Freeman Hrabowski

Portrait of Freeman A. Hrabowski, III.
Portrait of Freeman A. Hrabowski, III. University Archives. 50UMBC-063. View larger

Freeman A. Hrabowski, III, UMBC’s current president, took the helm after the departure of President Michael Hooker in 1992. Hrabowski has had particular success in improving achievement in higher education for minorities in STEM programs. In 1988, while serving as vice provost, Hrabowski co-founded the now nationally-recognized Meyerhoff Scholars Program with philanthropists Robert and Jane Meyerhoff.

Hrabowski has continued to develop UMBC into a truly competitive university. U.S. News & World Report ranked UMBC the number one “Up and Coming University” for six consecutive years from 2009-2014. The school has seen its endowment funding increase from $1 million to more than $70 million. Hrabowski himself holds an astounding number of achievements: in 2009 Hrabowski was named one of Time’s “10 Best College Presidents”; in 2011 The Washington Post named him one of seven “Top American Leaders”; in 2012 he received the Heinz Award, was placed on Time’s “100 Most Influential People” list, and President Obama appointed him chair of his Advisory Commission on Educational Excellence for African-Americans.

Bigger Purposes by Childs Walker
"Bigger Purposes" by Childs Walker, Baltimore Sun, September 2, 2012. University Archives. View full document
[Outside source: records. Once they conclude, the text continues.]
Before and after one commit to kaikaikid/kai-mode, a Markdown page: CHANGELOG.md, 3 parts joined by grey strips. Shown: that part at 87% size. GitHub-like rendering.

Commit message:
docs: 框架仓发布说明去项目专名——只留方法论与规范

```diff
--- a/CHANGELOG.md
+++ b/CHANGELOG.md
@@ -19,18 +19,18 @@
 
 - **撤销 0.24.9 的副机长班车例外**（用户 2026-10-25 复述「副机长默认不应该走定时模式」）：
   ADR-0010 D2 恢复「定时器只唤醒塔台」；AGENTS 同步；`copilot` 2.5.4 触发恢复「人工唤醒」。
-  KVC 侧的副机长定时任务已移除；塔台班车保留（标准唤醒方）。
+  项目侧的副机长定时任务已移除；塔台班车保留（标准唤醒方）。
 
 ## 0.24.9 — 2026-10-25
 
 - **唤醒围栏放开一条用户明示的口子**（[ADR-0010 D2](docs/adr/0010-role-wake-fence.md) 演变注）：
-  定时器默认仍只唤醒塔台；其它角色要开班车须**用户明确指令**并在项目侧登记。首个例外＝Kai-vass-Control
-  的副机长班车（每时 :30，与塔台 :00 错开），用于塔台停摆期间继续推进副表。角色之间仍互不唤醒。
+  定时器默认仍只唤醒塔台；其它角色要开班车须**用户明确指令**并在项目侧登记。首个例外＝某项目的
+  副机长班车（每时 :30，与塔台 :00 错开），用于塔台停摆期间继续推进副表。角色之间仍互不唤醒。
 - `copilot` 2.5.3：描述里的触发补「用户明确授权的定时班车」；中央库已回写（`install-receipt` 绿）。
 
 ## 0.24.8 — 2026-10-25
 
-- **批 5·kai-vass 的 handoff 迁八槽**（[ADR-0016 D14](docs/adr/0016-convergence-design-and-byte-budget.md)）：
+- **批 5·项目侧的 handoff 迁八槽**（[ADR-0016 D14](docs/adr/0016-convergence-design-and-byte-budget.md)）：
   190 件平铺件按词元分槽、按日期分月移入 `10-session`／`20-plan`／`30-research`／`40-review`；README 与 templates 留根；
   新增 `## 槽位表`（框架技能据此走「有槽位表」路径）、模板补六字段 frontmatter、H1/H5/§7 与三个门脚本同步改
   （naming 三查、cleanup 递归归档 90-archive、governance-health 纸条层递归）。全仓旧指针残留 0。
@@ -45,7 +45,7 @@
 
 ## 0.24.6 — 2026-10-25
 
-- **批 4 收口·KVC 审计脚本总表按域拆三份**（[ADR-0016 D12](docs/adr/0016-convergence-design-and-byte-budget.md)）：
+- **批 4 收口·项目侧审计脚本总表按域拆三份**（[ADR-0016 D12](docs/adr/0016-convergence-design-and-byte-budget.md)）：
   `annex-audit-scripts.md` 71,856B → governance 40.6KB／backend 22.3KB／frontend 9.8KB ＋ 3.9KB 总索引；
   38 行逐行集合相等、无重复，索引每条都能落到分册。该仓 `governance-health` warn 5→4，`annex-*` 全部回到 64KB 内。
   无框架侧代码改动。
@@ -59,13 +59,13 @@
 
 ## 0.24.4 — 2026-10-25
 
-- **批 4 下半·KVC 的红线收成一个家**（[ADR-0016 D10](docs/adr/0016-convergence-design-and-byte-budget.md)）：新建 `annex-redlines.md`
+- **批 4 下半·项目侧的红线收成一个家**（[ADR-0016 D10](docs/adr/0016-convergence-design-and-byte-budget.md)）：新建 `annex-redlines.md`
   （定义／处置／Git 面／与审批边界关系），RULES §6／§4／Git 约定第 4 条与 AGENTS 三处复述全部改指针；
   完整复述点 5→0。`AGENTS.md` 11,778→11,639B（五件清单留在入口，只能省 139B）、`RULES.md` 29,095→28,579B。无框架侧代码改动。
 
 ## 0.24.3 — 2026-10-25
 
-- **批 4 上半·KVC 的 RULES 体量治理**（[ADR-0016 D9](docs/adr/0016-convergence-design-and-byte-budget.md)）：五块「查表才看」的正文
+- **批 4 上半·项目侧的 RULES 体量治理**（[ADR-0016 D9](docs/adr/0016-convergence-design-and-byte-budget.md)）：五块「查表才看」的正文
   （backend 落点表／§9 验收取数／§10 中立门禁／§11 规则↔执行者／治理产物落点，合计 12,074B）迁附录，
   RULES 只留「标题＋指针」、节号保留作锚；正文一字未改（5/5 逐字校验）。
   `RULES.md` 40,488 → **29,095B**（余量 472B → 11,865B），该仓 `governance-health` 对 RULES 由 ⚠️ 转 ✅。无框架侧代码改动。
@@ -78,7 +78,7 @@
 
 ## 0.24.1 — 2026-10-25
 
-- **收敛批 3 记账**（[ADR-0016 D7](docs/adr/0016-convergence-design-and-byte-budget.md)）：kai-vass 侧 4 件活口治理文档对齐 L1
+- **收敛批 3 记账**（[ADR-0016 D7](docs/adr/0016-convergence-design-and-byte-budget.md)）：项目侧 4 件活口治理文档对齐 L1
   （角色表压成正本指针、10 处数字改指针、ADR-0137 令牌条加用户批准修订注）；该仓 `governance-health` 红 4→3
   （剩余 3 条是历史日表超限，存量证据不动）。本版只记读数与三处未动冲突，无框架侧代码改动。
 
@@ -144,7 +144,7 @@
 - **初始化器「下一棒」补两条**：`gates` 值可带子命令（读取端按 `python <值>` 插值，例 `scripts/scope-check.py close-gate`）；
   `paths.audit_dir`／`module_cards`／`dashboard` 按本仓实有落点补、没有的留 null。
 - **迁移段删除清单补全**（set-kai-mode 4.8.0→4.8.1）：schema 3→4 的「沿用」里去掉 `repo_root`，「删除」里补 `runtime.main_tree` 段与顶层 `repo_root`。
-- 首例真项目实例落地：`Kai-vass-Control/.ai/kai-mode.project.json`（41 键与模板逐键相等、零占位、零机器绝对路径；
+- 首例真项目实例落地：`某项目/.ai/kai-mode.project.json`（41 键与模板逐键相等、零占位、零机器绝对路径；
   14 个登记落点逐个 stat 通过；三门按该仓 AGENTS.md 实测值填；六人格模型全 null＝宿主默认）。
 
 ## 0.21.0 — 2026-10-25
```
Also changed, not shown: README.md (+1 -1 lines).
When UMBC opened, just a handful of buildings on an old farm, 30 miles from College Park and 8 miles from the downtown professional schools, the new faculty and first classes of students reported a sense of excitement at the possibility of the new school. Many in the community were not so sure, and as the direction of the university has evolved this support has evolved, too. In the past decade there has been a new sense of excitement not just on campus but nationwide, spurred on by higher honors in university rankings, national news profiles, and a growing network of accomplished alumni touting the success of the University of Maryland, Baltimore County. This example, a front page story in the Baltimore Sun, trumpets UMBC’s profile and future.

UMBC’s campus leaders have continually looked to the future of what UMBC may someday become, as demonstrated by Albin O. Kuhn’s yellow notes pads, Calvin Lee’s Project 2000, and even Michael Hooker’s ill-fated suggestion at a new name for the university. These formal and informal predictions continue today, but campus administrators and working groups also put substantial time and consideration into the work of the Strategic Planning process. Strategic plans identify the trajectory of the university - what strengths (and weaknesses) of the current system can be addressed in order to guide our path towards greater cooperation, scholarship, and community. This dynamic vision for the campus looks to the future of UMBC and guides the present day decisionmaking.